Soon we emerge onto a huge high plateau at 4740 ft surrounded by mountains that shoot up to 8277ft. A horse is galloping at full speed. A distinguished old man is walking. A shepherd is talking on his cell phone. Did I fall into a Fellini movie set??? I have to stop. Breathe. Enjoy. But I can’t because a hundred feet away, a little girl is waving. At me? This is all so surreal. I point at myself. She smiles and keeps waving. I look behind me. I’m alone. And spellbound. Without another thought, I make a B-line through a field to be united with her. Mike’s last words “Where … where … are you going?” No time to explain.
It takes but three seconds until I am deeply engaged in a conversation with Danielje, Anastacja’s big brother, who runs the family business with his parents. They have a restaurant and three tiny A-frame cabins. This is heaven: we have arrived. Let’s stay a while. Several days in fact.
Before we hit the road again, I get it: Anastacja is the special child!
I take my bag apart, throwing all of its contents on the ground under the eyes of some onlookers who must be wondering about my sanity. And there — finally: I find it: the bracelet! I am SO happy. But hardly as happy as Anastacja herself. I tell her the whole story about Valerie, our long friendship, and how she gave me the bracelet with a request to find a “special child.” She beams!

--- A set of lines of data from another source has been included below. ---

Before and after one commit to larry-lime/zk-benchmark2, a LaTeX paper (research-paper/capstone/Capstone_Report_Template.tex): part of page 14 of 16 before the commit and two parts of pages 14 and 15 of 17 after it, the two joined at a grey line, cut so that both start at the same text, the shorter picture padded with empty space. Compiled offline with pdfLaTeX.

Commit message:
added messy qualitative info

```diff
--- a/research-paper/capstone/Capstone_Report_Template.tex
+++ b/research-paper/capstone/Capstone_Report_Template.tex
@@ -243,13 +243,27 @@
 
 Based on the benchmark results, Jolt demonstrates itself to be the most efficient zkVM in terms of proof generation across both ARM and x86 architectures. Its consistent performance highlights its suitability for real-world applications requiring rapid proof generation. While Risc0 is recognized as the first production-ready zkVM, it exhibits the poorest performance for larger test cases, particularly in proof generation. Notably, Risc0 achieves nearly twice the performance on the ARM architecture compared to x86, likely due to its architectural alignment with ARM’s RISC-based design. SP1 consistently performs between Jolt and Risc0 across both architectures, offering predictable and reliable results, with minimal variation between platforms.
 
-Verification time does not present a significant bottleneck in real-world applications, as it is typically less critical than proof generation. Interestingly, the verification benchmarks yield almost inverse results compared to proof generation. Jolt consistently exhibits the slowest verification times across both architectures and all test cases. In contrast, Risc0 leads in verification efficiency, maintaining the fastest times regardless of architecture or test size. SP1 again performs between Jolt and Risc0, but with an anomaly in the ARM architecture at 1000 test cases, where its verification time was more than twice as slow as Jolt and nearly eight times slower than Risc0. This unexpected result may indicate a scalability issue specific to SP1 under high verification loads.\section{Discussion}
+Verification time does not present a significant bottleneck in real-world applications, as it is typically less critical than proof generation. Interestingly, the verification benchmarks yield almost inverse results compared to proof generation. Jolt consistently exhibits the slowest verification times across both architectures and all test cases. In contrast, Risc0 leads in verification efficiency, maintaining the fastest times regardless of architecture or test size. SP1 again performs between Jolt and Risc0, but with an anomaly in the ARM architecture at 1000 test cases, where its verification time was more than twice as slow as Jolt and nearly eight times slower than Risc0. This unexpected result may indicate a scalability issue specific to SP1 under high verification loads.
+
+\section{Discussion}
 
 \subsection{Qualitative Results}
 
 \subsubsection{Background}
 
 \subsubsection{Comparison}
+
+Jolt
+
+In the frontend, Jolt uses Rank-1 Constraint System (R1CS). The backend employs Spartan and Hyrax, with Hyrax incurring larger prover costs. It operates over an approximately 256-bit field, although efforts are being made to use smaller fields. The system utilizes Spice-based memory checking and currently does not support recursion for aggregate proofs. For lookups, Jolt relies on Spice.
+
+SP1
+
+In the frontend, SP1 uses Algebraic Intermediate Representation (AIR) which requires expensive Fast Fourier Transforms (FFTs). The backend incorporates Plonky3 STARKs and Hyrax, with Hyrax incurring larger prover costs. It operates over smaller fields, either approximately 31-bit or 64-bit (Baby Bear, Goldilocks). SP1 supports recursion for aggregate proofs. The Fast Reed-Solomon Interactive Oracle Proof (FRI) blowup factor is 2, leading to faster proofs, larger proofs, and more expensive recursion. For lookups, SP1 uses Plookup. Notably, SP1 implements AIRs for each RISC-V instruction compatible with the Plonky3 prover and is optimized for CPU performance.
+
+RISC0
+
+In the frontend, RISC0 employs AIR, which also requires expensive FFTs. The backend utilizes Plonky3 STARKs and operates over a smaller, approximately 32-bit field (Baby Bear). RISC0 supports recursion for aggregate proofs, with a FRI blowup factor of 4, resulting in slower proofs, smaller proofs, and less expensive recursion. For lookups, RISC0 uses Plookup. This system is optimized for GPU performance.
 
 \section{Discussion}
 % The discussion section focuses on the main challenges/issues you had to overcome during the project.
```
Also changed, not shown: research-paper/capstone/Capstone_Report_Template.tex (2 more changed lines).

We on the other hand, left with the best of gifts: two bottles of Grandpa’s delicious wine — one which we drank with my niece Sévane in Romania, and one that traveled through nine countries and was drunk in Mike’s home, as Danielje had asked.